What to do
Will you output the entries below exactly, skipping every image they contain?
*** Begin section ***
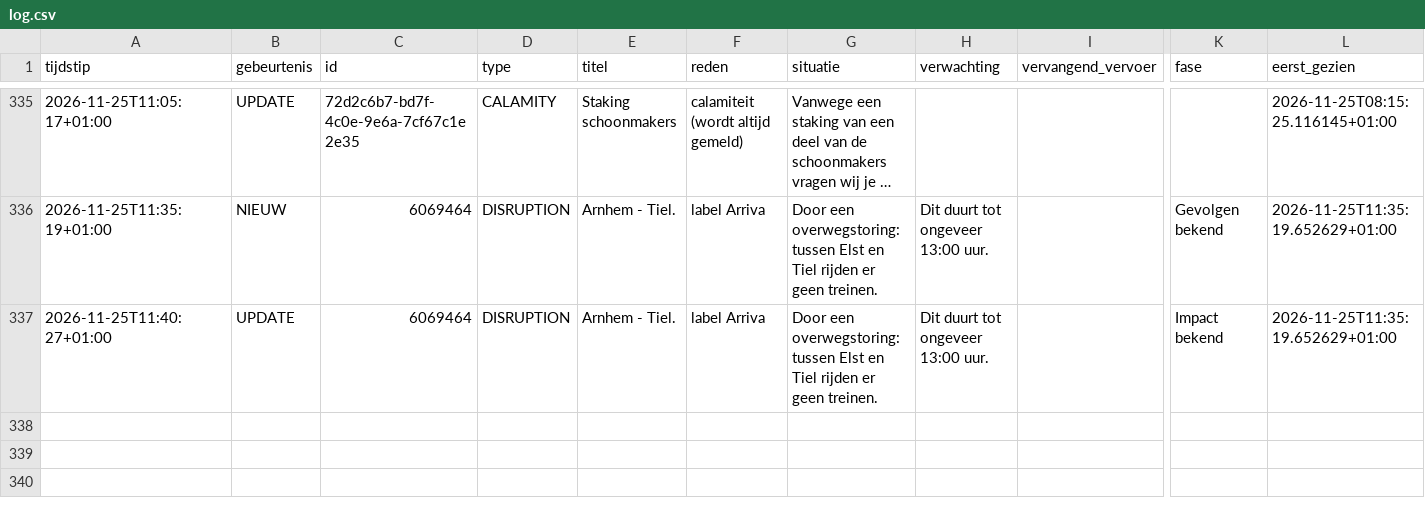
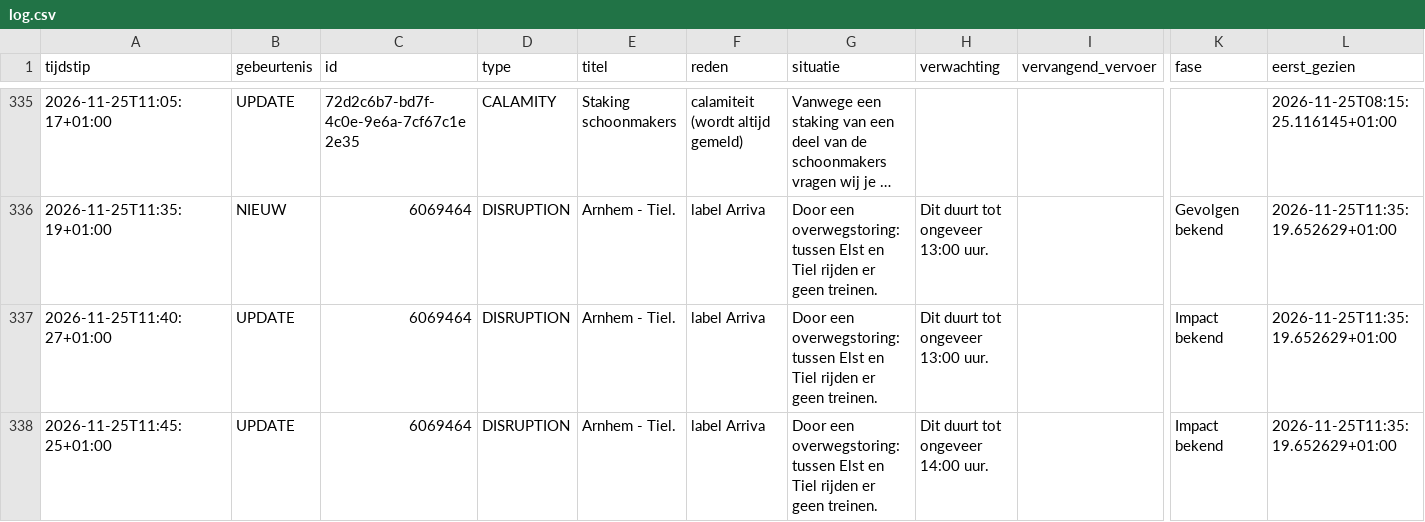
Before and after one commit to ongepland/storingsalert-noord, a CSV file: data/log.csv, drawn as a sheet; only a part is shown, gaps mark what is left out; long unchanged cells end in …; rows hold the shown columns only; the diff names each change by its address in the sheet, - before the commit and + after, or states it on an @@ line.

```diff
--- a/data/log.csv
+++ b/data/log.csv
+row 338: 2026-11-25T11:45:25+01:00 | UPDATE | 6069464 | DISRUPTION | Arnhem - Tiel. | label Arriva | Door een overwegstoring: tussen Elst en Tiel rijden er geen treinen. | Dit duurt tot ongeveer 14:00 uur. |  | Impact bekend | 2026-11-25T11:35:19.652629+01:00
```
Also changed, not shown: 1 other file.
*** End section ***
Your solution
Before and after one commit to ongepland/storingsalert-noord, a CSV file: data/log.csv, drawn as a sheet; only a part is shown, gaps mark what is left out; long unchanged cells end in …; rows hold the shown columns only; the diff names each change by its address in the sheet, - before the commit and + after, or states it on an @@ line.

```diff
--- a/data/log.csv
+++ b/data/log.csv
+row 338: 2026-11-25T11:45:25+01:00 | UPDATE | 6069464 | DISRUPTION | Arnhem - Tiel. | label Arriva | Door een overwegstoring: tussen Elst en Tiel rijden er geen treinen. | Dit duurt tot ongeveer 14:00 uur. |  | Impact bekend | 2026-11-25T11:35:19.652629+01:00
```
Also changed, not shown: 1 other file.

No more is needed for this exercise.